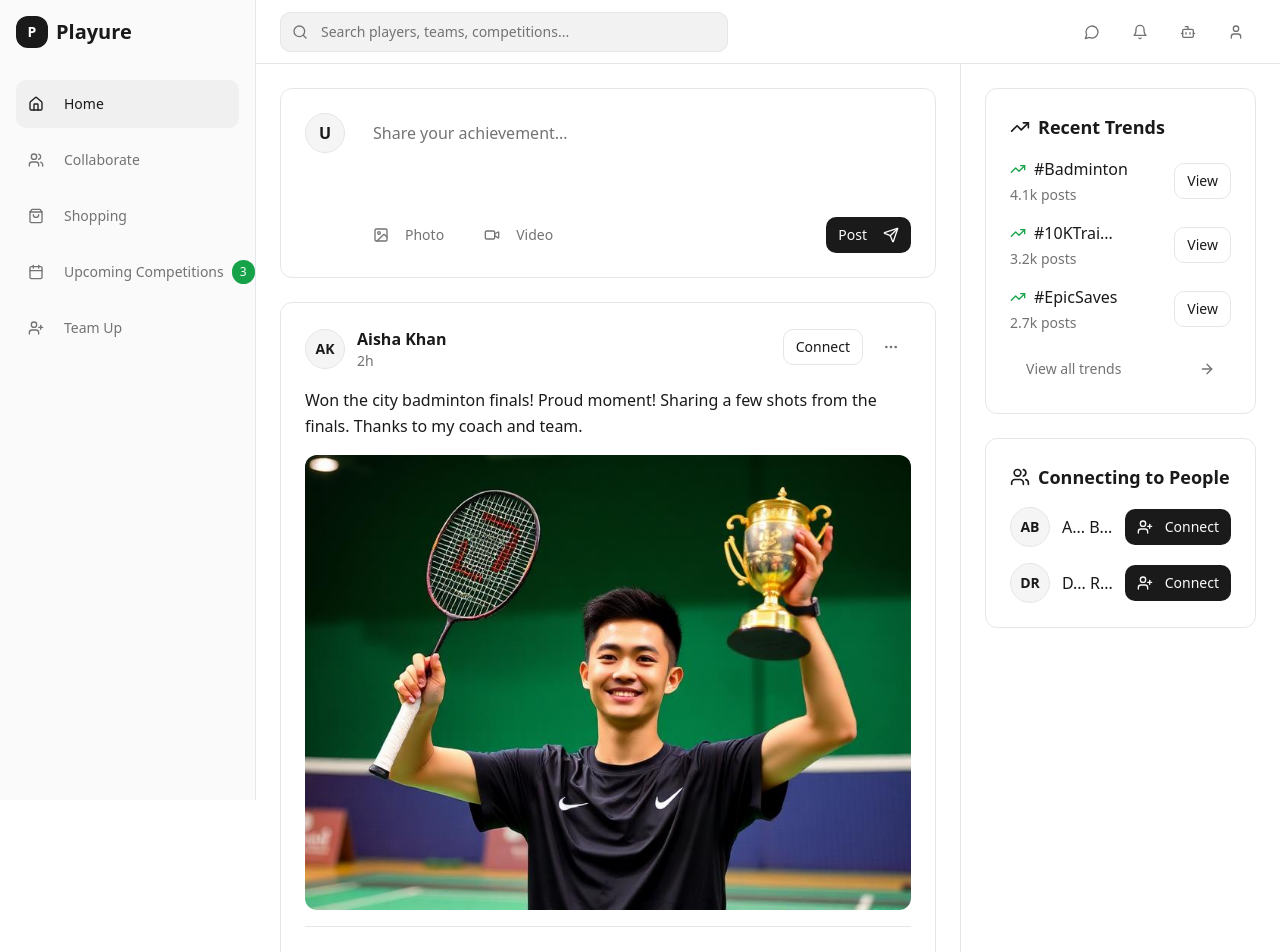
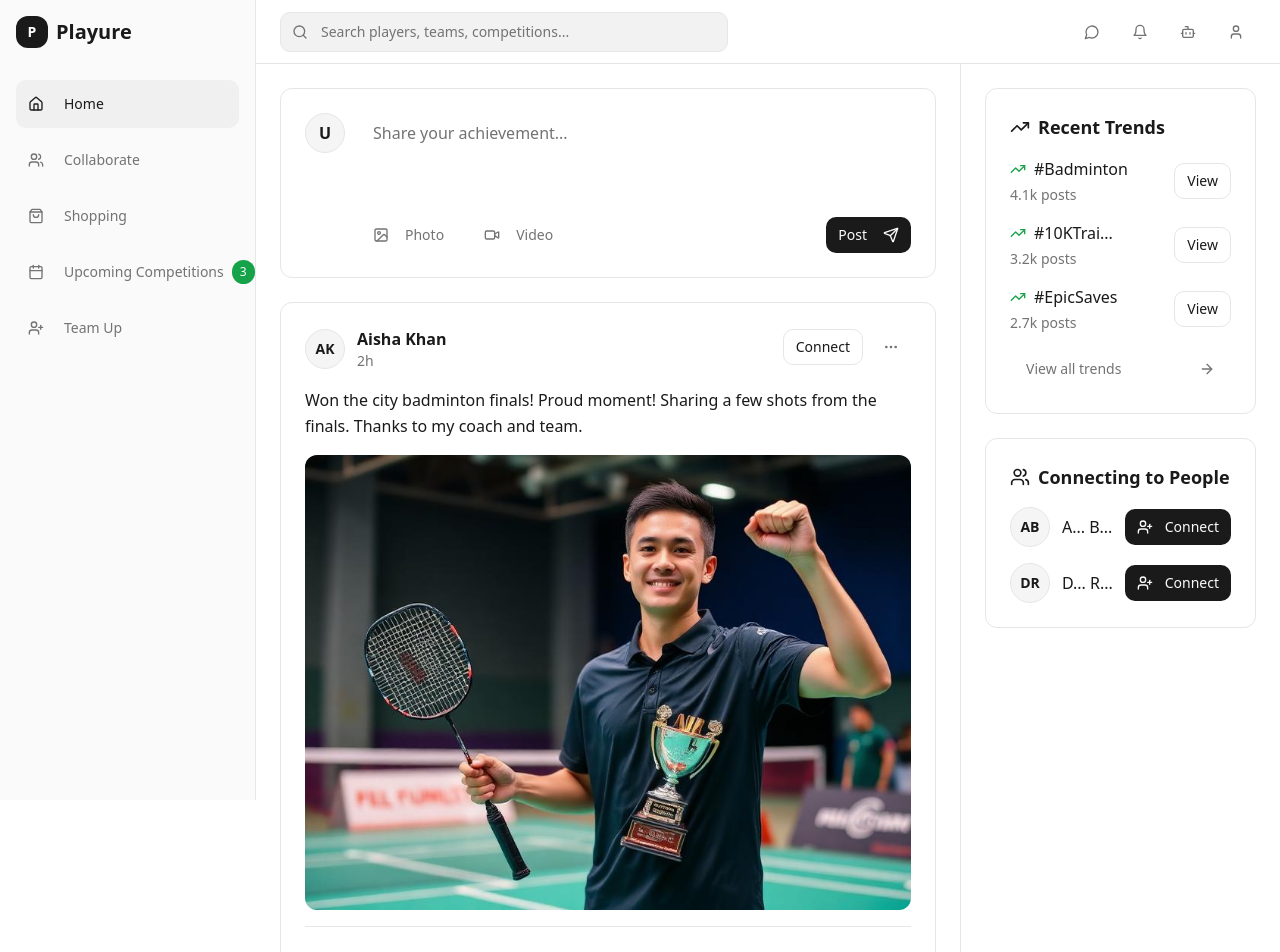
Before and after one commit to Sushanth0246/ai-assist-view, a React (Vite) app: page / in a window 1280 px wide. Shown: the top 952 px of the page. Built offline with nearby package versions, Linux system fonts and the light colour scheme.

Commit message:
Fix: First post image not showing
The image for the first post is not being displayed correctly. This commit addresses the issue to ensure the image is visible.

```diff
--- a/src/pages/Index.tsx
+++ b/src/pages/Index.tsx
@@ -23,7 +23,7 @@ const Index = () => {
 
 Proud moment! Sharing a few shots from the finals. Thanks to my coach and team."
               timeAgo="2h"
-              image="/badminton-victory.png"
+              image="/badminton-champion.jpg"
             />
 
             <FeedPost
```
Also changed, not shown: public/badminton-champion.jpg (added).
· · ·
§ Work required:
Pick out each line above that includes "badminton" and show it.

§ Answer for the task:
-              image="/badminton-victory.png"
+              image="/badminton-champion.jpg"
Also changed, not shown: public/badminton-champion.jpg (added).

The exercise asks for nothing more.